[WHAT NEEDS TO BE DONE]: When a line in the entries below contains the word "analyzeLetters", copy that line.

[RECORDS PROVIDED]:
····················
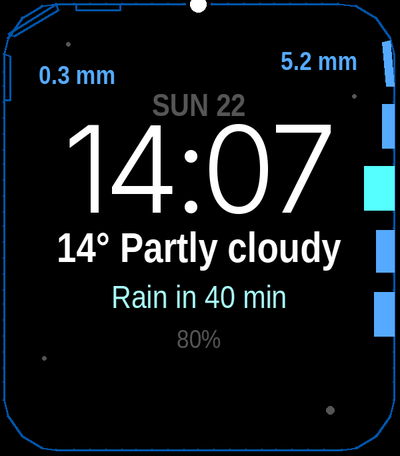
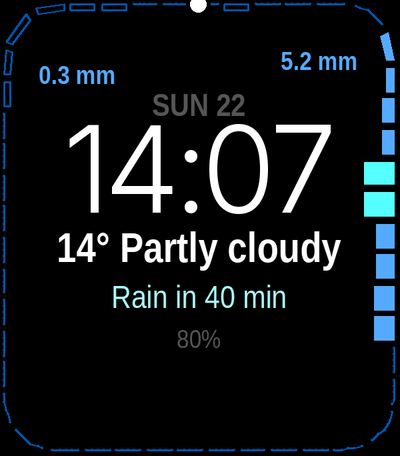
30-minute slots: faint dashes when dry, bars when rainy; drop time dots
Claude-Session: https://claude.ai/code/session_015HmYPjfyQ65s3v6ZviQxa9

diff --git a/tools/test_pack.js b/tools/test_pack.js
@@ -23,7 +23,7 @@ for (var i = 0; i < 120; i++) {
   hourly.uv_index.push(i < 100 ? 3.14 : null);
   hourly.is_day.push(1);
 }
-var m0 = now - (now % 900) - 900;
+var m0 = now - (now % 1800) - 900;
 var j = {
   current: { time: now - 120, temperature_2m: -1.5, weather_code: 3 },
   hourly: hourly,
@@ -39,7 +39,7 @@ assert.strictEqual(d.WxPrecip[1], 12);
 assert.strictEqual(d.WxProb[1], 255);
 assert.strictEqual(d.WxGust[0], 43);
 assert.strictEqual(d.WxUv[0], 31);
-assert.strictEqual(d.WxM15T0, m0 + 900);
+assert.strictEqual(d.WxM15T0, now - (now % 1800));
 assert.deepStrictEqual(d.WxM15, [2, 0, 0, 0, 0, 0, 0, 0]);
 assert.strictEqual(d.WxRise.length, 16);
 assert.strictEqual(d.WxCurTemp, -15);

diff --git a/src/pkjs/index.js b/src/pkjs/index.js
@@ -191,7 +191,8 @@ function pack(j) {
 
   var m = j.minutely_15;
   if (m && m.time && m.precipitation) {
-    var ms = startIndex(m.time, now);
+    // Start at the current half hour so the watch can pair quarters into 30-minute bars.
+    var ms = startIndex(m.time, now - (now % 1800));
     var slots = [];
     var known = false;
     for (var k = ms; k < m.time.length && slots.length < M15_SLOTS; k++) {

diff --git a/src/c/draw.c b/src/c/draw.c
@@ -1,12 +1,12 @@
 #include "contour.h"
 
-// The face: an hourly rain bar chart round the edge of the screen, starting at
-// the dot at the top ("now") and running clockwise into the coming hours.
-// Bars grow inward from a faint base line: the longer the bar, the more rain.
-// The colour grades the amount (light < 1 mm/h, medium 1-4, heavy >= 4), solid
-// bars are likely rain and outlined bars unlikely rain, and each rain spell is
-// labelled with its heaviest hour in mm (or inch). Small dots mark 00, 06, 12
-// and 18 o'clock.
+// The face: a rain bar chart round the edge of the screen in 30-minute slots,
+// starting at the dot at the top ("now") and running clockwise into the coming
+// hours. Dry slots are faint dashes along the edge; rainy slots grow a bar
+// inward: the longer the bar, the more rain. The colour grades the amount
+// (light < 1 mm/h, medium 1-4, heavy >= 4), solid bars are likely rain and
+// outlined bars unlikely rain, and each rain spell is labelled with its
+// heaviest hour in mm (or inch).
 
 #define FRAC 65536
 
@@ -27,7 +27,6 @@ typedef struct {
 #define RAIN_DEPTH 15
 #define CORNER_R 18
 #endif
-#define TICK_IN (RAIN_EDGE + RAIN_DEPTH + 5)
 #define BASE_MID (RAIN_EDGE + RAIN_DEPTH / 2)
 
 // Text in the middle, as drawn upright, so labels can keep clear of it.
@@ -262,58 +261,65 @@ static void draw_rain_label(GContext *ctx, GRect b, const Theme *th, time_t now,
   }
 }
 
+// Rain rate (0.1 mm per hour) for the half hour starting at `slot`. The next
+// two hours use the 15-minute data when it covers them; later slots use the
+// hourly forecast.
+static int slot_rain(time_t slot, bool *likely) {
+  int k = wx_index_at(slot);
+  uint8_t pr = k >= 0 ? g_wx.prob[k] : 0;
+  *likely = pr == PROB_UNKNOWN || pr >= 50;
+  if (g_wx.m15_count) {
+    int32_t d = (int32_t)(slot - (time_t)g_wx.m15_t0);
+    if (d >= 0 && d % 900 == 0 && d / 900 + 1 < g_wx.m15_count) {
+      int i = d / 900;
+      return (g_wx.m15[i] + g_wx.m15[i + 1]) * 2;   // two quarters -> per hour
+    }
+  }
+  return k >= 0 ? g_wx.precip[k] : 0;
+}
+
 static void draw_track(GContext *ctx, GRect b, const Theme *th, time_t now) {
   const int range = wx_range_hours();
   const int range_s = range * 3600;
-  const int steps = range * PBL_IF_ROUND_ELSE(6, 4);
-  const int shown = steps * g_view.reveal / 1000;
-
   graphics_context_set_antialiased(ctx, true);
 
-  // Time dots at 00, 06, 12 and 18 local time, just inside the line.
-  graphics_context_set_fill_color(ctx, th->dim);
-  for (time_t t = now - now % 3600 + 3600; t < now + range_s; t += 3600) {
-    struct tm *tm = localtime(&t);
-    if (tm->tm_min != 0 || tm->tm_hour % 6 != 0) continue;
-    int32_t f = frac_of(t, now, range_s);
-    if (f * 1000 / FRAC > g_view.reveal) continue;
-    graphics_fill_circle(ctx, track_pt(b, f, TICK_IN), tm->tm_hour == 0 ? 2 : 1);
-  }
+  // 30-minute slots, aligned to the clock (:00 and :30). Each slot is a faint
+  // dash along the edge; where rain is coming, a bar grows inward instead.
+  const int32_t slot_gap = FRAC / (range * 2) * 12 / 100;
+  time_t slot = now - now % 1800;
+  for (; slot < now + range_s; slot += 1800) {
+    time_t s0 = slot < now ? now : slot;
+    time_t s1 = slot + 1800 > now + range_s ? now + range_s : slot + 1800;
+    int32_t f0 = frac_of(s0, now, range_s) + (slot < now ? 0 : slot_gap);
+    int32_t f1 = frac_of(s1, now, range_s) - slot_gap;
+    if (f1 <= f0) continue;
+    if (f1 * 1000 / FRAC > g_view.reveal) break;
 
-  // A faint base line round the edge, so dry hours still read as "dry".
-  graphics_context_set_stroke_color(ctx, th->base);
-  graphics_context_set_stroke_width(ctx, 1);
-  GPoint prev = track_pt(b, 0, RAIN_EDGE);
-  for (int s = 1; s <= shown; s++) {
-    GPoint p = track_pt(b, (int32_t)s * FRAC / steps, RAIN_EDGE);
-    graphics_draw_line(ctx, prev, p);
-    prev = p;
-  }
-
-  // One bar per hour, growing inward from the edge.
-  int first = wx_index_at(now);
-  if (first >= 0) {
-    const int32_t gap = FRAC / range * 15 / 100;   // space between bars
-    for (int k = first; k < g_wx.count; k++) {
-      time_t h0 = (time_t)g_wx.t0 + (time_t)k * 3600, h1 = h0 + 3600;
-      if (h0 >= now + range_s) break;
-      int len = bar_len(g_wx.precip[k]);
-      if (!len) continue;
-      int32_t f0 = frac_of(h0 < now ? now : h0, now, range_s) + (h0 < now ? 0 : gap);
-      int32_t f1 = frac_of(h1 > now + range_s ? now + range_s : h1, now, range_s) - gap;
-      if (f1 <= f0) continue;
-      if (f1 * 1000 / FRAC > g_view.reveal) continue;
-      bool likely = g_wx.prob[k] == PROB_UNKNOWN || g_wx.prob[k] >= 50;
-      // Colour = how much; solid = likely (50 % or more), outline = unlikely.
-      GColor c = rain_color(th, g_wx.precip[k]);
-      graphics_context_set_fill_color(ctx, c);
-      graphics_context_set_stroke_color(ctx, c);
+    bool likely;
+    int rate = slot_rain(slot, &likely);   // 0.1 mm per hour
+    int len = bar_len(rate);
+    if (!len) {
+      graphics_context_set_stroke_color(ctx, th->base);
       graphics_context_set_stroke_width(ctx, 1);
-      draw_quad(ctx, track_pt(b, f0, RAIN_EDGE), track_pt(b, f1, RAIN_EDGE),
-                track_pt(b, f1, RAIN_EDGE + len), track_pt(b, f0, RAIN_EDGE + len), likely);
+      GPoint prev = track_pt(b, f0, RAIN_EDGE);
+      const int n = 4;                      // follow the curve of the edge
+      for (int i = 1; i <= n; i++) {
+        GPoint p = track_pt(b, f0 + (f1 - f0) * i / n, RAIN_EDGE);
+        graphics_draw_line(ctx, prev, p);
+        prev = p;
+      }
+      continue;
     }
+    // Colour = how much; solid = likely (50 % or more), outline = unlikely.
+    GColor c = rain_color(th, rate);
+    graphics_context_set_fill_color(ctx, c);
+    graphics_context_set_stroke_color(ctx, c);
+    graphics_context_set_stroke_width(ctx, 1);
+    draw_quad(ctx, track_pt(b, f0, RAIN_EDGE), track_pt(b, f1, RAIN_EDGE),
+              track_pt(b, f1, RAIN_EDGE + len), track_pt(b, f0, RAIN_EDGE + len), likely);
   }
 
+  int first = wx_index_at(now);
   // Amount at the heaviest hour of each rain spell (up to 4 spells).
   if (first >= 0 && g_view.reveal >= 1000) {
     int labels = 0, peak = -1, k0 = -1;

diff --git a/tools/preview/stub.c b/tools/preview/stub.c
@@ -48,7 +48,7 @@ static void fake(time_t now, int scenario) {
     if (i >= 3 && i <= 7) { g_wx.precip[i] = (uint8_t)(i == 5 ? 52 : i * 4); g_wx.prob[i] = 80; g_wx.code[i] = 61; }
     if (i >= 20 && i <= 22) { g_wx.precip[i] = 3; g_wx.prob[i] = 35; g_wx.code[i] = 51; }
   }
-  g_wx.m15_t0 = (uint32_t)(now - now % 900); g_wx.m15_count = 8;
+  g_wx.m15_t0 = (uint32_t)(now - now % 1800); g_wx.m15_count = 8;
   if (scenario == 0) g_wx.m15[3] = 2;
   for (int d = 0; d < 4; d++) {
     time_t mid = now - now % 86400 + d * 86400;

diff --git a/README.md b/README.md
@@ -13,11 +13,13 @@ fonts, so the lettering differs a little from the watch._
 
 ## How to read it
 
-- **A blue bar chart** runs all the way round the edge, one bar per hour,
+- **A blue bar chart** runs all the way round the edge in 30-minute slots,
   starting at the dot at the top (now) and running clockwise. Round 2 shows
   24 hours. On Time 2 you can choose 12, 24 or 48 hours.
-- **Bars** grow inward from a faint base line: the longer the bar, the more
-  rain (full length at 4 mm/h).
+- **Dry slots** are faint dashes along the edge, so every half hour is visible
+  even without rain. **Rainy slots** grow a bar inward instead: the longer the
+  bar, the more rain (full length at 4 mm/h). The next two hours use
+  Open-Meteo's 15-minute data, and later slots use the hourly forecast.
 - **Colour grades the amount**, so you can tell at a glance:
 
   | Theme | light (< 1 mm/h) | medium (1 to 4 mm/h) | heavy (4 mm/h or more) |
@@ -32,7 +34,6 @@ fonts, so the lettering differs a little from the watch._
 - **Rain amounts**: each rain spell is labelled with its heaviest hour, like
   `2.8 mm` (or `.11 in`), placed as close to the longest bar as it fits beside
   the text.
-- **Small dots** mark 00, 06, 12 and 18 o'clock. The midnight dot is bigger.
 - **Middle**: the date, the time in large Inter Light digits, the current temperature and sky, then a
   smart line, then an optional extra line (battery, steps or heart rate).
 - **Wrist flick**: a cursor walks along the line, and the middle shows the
····················
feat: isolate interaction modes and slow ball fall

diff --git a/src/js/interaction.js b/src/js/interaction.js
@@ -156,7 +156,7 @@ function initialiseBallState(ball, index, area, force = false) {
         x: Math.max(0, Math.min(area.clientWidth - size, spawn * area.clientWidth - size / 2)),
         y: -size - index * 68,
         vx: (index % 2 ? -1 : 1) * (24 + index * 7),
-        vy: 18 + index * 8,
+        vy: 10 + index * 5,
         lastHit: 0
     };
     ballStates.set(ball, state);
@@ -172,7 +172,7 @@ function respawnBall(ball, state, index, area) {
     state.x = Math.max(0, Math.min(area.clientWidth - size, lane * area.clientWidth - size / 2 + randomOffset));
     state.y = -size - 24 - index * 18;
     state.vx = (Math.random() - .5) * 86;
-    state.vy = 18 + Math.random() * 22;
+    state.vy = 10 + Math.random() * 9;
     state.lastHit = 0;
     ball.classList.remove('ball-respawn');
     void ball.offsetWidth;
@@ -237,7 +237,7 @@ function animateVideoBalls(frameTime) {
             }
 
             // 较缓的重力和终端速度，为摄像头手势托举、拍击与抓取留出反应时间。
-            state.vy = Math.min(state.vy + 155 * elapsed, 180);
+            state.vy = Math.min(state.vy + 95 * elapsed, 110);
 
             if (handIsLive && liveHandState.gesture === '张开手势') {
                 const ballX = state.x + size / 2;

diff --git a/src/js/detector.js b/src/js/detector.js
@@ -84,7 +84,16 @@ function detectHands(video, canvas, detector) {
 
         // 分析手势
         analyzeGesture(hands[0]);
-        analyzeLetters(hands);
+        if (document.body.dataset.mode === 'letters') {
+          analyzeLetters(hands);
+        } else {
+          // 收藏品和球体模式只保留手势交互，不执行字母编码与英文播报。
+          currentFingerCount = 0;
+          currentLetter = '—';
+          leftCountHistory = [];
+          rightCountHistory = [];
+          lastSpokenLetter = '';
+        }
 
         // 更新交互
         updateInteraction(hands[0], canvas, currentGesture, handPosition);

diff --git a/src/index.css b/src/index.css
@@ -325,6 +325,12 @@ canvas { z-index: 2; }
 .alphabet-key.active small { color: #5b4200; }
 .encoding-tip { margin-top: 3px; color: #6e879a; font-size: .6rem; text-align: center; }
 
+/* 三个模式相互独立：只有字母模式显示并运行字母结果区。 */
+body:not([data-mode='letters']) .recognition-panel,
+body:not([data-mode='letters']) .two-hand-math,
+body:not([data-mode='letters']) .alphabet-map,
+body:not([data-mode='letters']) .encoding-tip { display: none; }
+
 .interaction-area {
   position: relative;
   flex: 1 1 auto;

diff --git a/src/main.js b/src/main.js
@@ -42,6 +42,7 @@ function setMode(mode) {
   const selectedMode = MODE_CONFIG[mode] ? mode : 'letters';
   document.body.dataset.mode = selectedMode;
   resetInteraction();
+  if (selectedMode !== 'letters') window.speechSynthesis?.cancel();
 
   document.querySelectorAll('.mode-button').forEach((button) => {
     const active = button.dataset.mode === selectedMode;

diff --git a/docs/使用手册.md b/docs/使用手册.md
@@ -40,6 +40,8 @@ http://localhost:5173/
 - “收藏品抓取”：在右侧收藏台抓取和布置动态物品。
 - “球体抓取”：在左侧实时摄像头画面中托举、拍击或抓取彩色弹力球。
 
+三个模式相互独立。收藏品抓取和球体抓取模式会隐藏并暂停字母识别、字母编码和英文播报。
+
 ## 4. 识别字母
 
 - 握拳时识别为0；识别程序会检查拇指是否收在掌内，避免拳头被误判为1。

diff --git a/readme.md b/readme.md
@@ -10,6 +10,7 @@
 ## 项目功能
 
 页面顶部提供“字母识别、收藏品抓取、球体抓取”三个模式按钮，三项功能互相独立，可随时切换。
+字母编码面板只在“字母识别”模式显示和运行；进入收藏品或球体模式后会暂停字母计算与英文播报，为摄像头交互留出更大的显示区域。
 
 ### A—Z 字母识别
····················
[EXERCISE OUTPUT]:
-        analyzeLetters(hands);
+          analyzeLetters(hands);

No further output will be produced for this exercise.